Buprenorphine is a semisynthetic opioid analgesic derived from thebain, a component of opium. It has a longer duration of action than morphine when indicated for the treatment of moderate to severe pain, peri-operative analgesia, and opioid dependence. Low dose buprenorphine produces sufficient agonist effect to enable opioid-addicted individuals to discontinue the misuse of opioids without experiencing withdrawal symptoms. Buprenorphine carries a lower risk of abuse, addiction, and side effects compared to full opioid agonists because of the “ceiling effect,” whereby increased doses of the drug do not produce increased effects after a certain point, or ceiling. However, it has also been shown that buprenorphine has abuse potential and may itself cause dependency. Subutex®, and a buprenorphine/Naloxone combination product, Suboxone®, are the only two forms of buprenorphine that have been approved by FDA in 2002 for use in opioid addiction treatment. Buprenorphine was rescheduled from Schedule V to Schedule III drug just before FDA approval of Suboxone and Subutex.

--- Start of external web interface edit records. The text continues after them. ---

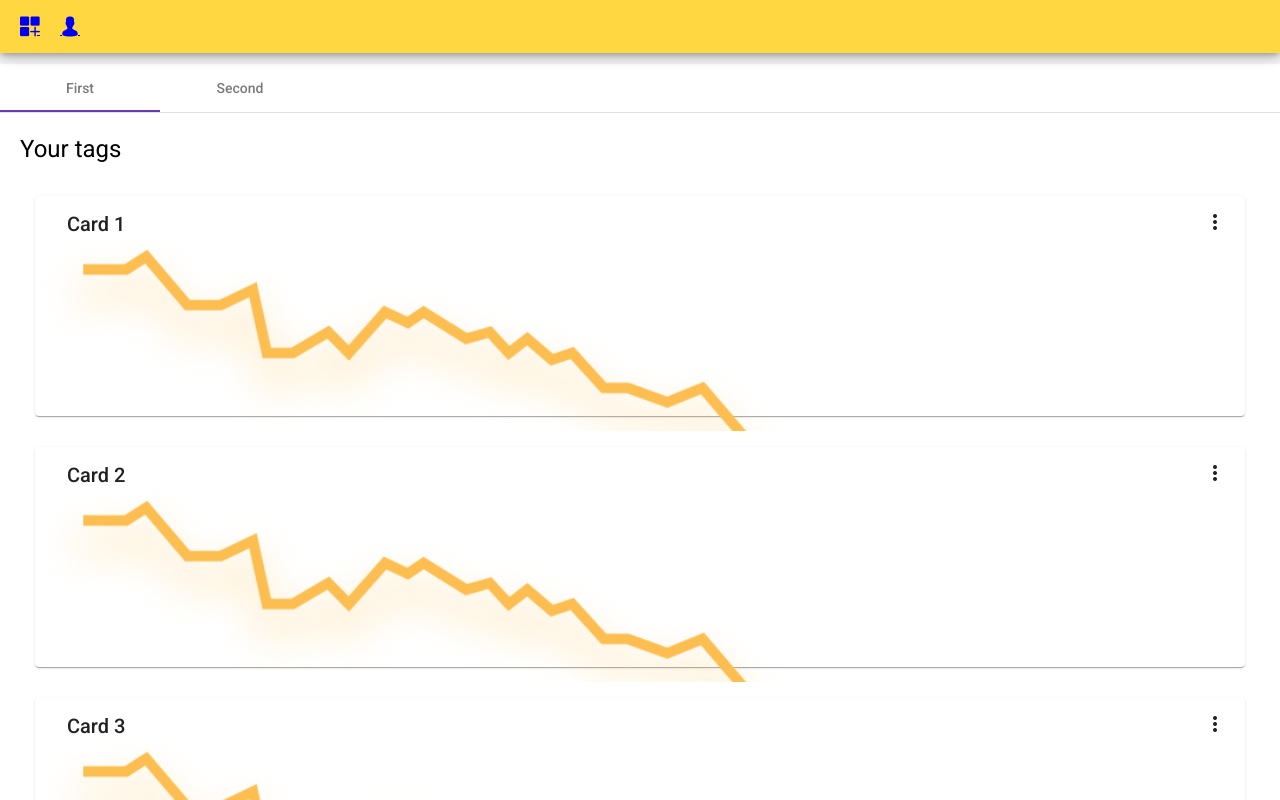
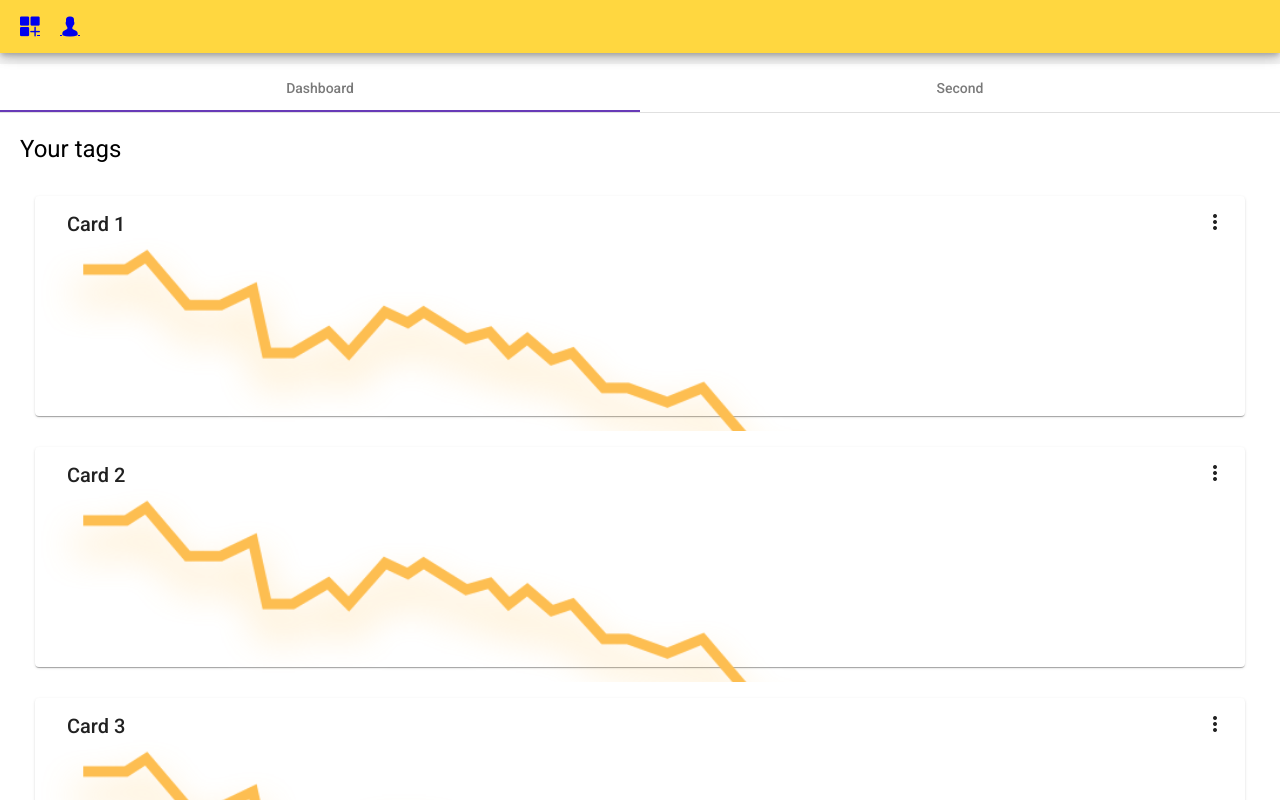
Before and after one commit to dawid-przybylski/strimini-app, an Angular app in the folder strimini/: page / in a window 1280 px wide. Shown: the top 800 px of the page. Built offline with nearby package versions, Linux system fonts and the light colour scheme.

Commit message:
Tabs fill horizontal space

```diff
--- a/strimini/src/app/dashboard/dashboard.component.html
+++ b/strimini/src/app/dashboard/dashboard.component.html
@@ -3,7 +3,7 @@
 </mat-toolbar>
 
 <mat-tab-group>
-  <mat-tab label="First">
+  <mat-tab label="Dashboard">
     <div class="grid-container">
       <h1 class="mat-h1">Your tags</h1>
       <mat-grid-list cols="1" rowHeight="250px">
--- a/strimini/src/app/dashboard/dashboard.component.scss
+++ b/strimini/src/app/dashboard/dashboard.component.scss
@@ -19,3 +19,11 @@
 .dashboard-card-content {
   text-align: center;
 }
+
+.mat-tab-labels {
+  display: flex;
+}
+
+::ng-deep .mat-tab-label {
+  flex: 1;
+}
```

DrugCheck® drug of abuse tests yield a positive result when the concentration of buprenorphine in urine exceeds 10 ng/mL and 5 ng/mL in saliva.